About this task. The answer must consist of each line below that holds the word "TeamShell", copied as it stands.

:: Source data

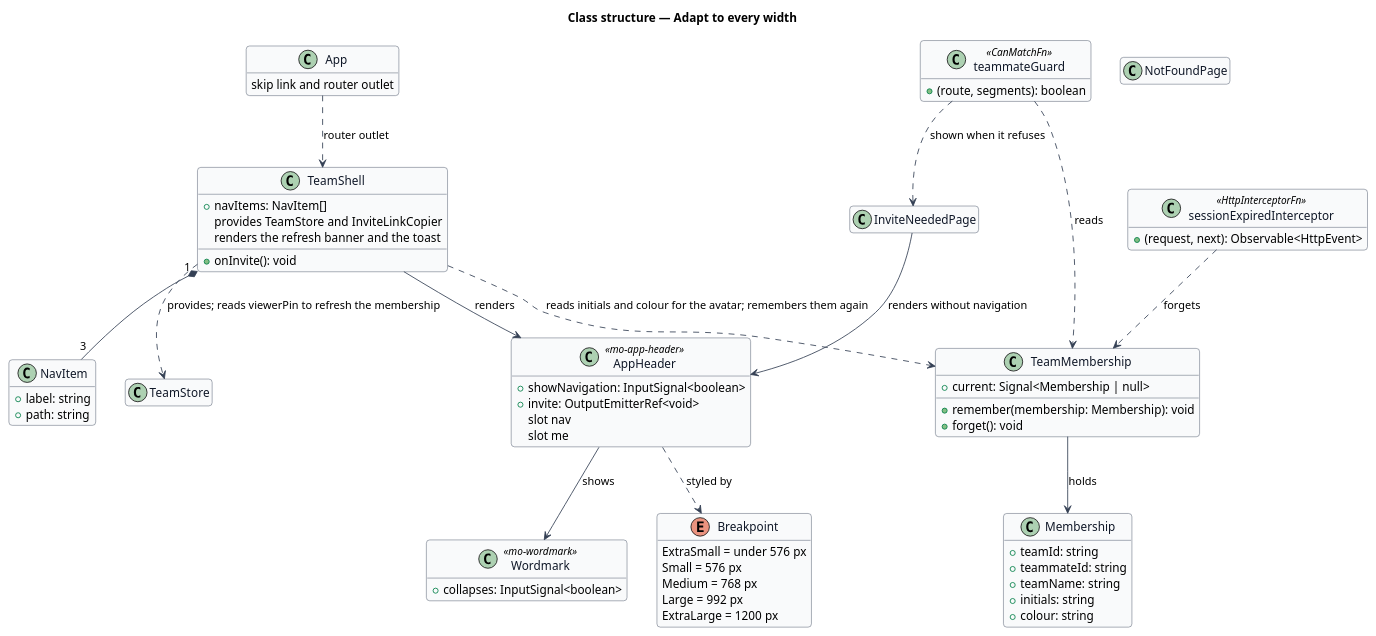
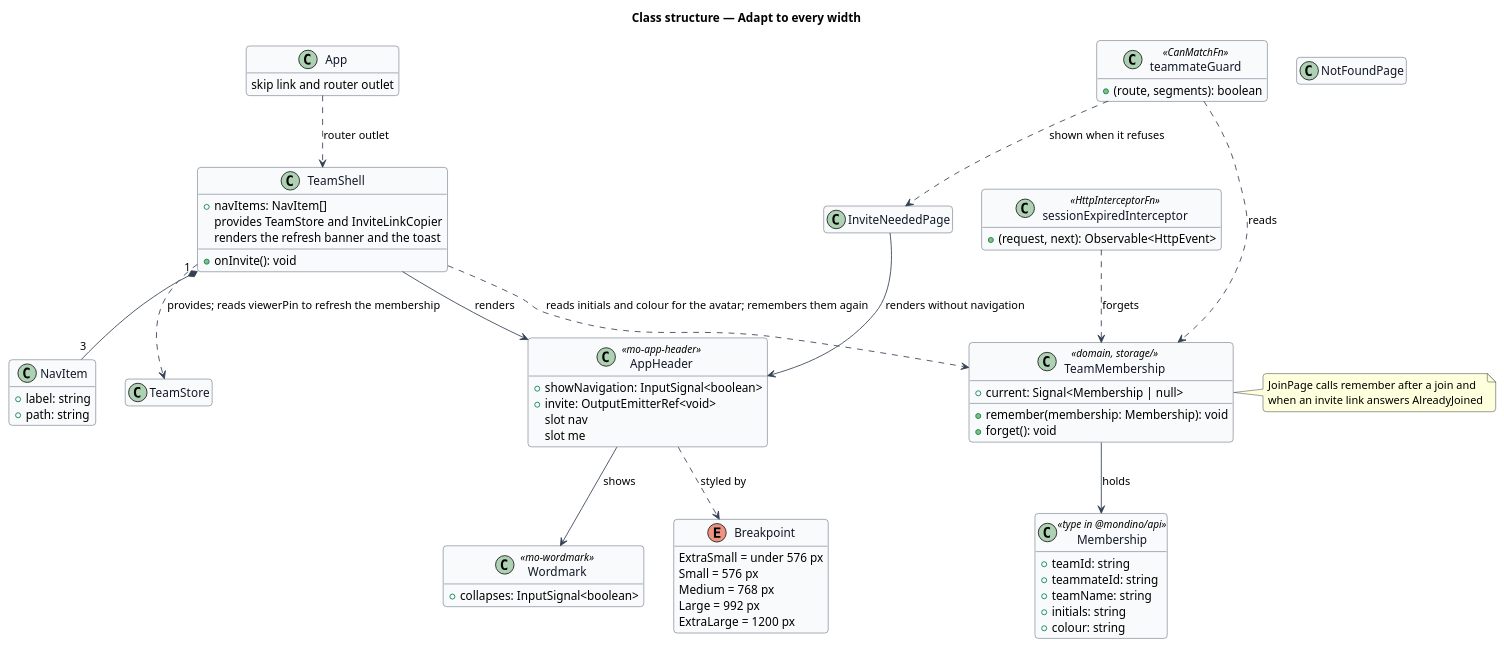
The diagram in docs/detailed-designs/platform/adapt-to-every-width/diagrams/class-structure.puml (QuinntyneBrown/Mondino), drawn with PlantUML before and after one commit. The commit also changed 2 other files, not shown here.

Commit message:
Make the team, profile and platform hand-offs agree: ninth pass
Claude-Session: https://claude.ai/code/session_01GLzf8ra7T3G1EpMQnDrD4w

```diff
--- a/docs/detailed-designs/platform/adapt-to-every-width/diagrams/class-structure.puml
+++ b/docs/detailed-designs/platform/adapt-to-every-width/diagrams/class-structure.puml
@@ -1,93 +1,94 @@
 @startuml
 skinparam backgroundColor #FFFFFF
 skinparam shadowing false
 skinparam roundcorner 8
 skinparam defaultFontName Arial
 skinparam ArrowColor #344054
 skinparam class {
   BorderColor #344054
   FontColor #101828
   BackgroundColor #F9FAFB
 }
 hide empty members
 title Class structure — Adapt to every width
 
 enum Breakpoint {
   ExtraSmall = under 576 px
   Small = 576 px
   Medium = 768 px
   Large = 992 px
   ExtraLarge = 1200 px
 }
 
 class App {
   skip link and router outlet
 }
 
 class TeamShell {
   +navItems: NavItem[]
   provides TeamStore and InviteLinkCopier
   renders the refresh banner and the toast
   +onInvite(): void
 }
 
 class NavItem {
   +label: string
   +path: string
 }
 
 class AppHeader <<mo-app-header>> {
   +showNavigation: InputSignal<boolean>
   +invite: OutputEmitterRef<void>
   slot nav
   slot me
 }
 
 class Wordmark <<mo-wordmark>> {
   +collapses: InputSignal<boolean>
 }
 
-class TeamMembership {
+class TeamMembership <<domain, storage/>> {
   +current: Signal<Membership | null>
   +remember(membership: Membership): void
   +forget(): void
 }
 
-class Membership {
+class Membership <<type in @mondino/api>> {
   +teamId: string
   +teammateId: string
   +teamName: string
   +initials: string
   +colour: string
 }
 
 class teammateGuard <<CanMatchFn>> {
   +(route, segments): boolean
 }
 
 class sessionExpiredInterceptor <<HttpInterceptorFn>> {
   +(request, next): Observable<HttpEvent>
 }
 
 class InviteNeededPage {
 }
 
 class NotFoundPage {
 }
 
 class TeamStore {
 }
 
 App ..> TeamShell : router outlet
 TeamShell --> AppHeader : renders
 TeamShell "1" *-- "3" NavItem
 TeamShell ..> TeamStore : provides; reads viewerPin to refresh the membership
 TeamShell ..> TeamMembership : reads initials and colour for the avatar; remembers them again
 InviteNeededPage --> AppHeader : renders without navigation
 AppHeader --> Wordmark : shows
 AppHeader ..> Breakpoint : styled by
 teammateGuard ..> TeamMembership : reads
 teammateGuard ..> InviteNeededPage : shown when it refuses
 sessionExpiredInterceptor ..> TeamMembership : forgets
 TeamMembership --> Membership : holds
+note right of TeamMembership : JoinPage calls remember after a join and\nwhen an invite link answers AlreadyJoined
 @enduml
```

::::

Solution to this exercise.
 class TeamShell {
 App ..> TeamShell : router outlet
 TeamShell --> AppHeader : renders
 TeamShell "1" *-- "3" NavItem
 TeamShell ..> TeamStore : provides; reads viewerPin to refresh the membership
 TeamShell ..> TeamMembership : reads initials and colour for the avatar; remembers them again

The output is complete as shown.